proof: Let $$i$$ be the smallest index such that $$\left|\sum_{k =1}^i a_kb_k \right|$$ is maximized. WLOG assume $$\sum_{k =1}^i a_kb_k \geq 0$$ We will show by induction that for every $$0 \leq j \leq i$$, $$\sum_{k = 1}^{j}a_kb_k + b_{j+1}\sum_{k = j+1}^i a_i \geq \sum_{k =1}^i a_kb_k$$ starting with $$j = i$$ and moving down.

The base case is given and the inductive step follows from inductive hypothesis and the fact that for every $$j$$, $$\sum_{k = j+1}^ia_k \geq 0$$ because otherwise we would have $$\sum_{k =1}^{j} a_kb_k > \sum_{k =1}^i a_kb_k$$ contradicting the definition of $$i$$.

Now, to prove the main claim it suffices to show for every, $$C > 0$$, $$\left|\int_0^C \frac{f(x)}{e^{ax}}\right| \leq \sup_{0 \leq b \leq C} \left|\int_0^b f(x)\right|$$ But this follows from the lemma and approximating the integral by Riemann Sums.
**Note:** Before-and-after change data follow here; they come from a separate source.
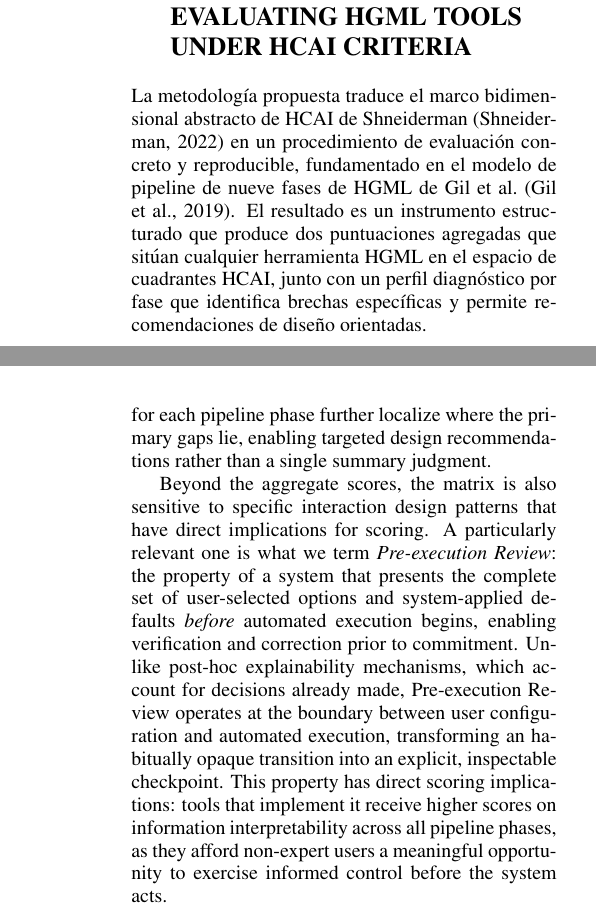
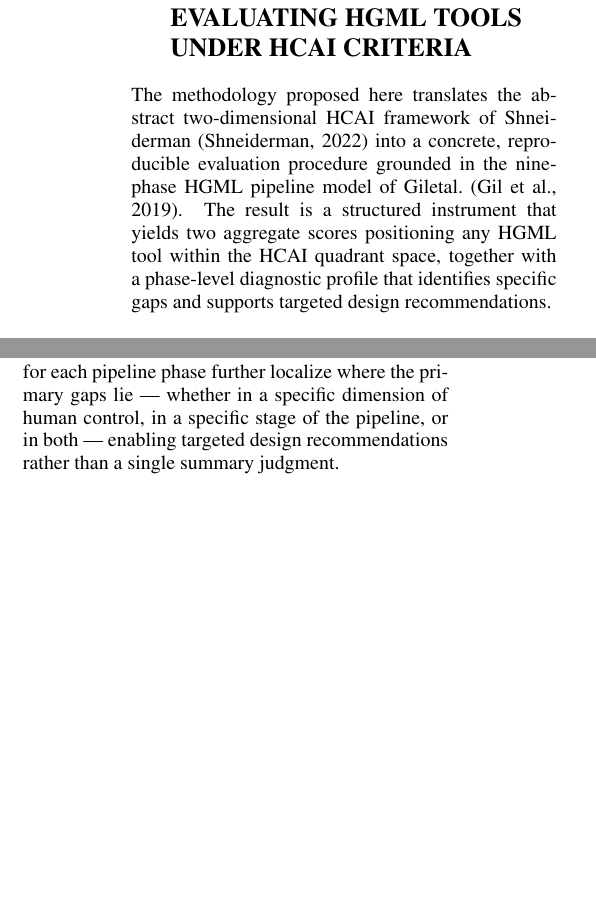
Before and after one commit to diegotxegp/paper-insuml-hcai-evaluation, a LaTeX document (main.tex): two parts of the columns of pages 3 and 5 of 9 before the commit and two parts of the columns of pages 3 and 4 of 9 after it, joined at a grey line, cut so that both start at the same text, the shorter picture padded with empty space. Compiled offline with pdfLaTeX.

Commit message:
Seccion 3: Methodology. Relativamente aceptable.

```diff
--- a/main.tex
+++ b/main.tex
@@ -117,7 +113,8 @@ Despite its potential, existing \gls{hgml} proposals present notable limitations
 \section{\uppercase{A Methodology for Evaluating HGML Tools under HCAI Criteria}}
 \label{sec:methodology}
 
-La metodología propuesta traduce el marco bidimensional abstracto de \gls{hcai} de Shneiderman~\cite{shneiderman2022human} en un procedimiento de evaluación concreto y reproducible, fundamentado en el modelo de pipeline de nueve fases de \gls{hgml} de Gil~et~al.~\cite{gil2019towards}. El resultado es un instrumento estructurado que produce dos puntuaciones agregadas que sitúan cualquier herramienta \gls{hgml} en el espacio de cuadrantes \gls{hcai}, junto con un perfil diagnóstico por fase que identifica brechas específicas y permite recomendaciones de diseño orientadas.
+% Revisar
+The methodology proposed here translates the abstract two-dimensional \gls{hcai} framework of Shneiderman~\cite{shneiderman2022human} into a concrete, reproducible evaluation procedure grounded in the nine-phase \gls{hgml} pipeline model of Giletal.~\cite{gil2019towards}. The result is a structured instrument that yields two aggregate scores positioning any \gls{hgml} tool within the \gls{hcai} quadrant space, together with a phase-level diagnostic profile that identifies specific gaps and supports targeted design recommendations.
 
 \subsection{Evaluation Dimensions and Criteria}
 \label{subsec:dimensions}
@@ -292,24 +289,7 @@ measure of proximity to a fully \gls{hcai}-compliant \gls{hgml} tool:
 \noindent $D$ ranges from $0$ (perfect compliance) to $\sqrt{2} \approx 1.41$
 (worst case). A tool in the optimal quadrant with a low $D$ value is close to
 the ideal; a high $D$ value, even within the optimal quadrant, signals that
-one or both dimensions require improvement. The column scores for each human
-control criterion and the row scores for each pipeline phase further localize
-where the primary gaps lie, enabling targeted design recommendations rather
-than a single summary judgment.
-
-Beyond the aggregate scores, the matrix is also sensitive to specific
-interaction design patterns that have direct implications for scoring. A
-particularly relevant one is what we term \textit{Pre-execution Review}: the
-property of a system that presents the complete set of user-selected options
-and system-applied defaults \textit{before} automated execution begins,
-enabling verification and correction prior to commitment. Unlike post-hoc
-explainability mechanisms, which account for decisions already made,
-Pre-execution Review operates at the boundary between user configuration and
-automated execution, transforming an habitually opaque transition into an
-explicit, inspectable checkpoint. This property has direct scoring implications:
-tools that implement it receive higher scores on information interpretability
-across all pipeline phases, as they afford non-expert users a meaningful
-opportunity to exercise informed control before the system acts.
+one or both dimensions require improvement. The column scores for each human control criterion and the row scores for each pipeline phase further localize where the primary gaps lie --- whether in a specific dimension of human control, in a specific stage of the pipeline, or in both --- enabling targeted design recommendations rather than a single summary judgment.
 
 
 \section{\uppercase{Application to InsuML}}
```
Also changed, not shown: main.tex (13 more changed lines).
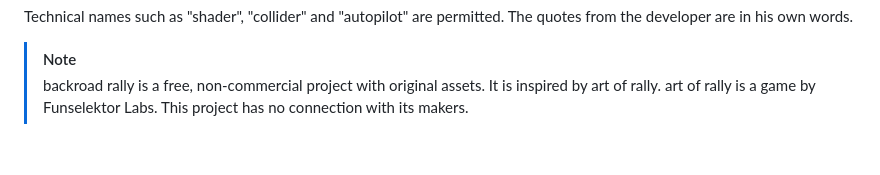
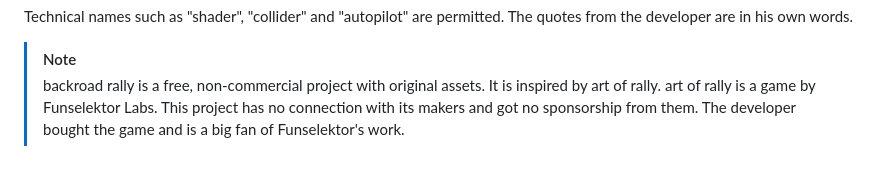
Before and after one commit to jason-c-dev/backroad-rally, a Markdown page: docs/making-of/README.md, the part around the change. Rendered like a GitHub page.

Commit message:
Making-of: no sponsorship, bought the game, a fan of Funselektor's work
Co-Authored-By: Claude Opus 5.5 <noreply@anthropic.com>

```diff
--- a/docs/making-of/README.md
+++ b/docs/making-of/README.md
@@ -65,4 +65,5 @@ from the developer are in his own words.
 > [!NOTE]
 > backroad rally is a free, non-commercial project with original assets. It is
 > inspired by art of rally. art of rally is a game by Funselektor Labs. This project
-> has no connection with its makers.
+> has no connection with its makers and got no sponsorship from them. The developer
+> bought the game and is a big fan of Funselektor's work.
```
Also changed, not shown: docs/making-of/01-the-idea.md (+4 -0 lines).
• $|\int_0^C g(x)dx | \le M$ for all $C$ does not imply the existence of $\int_0^\infty g(x) dx$. Or am I misunderstanding your argument? – Martin R May 15 at 13:47
• You have break it into two parts. So $\int_0^\infty \frac{f(x)}{e^{ax}} = \int_0^C \frac{f(x)}{e^{ax}} + \int_C^\infty \frac{f(x)}{e^{ax}}$. The second is bounded by the $\sup_{b \geq C} \int_C^b f(x)$ which goes to $0$ as $C \rightarrow \infty$ so you don't get oscillation. – cha21 May 15 at 13:52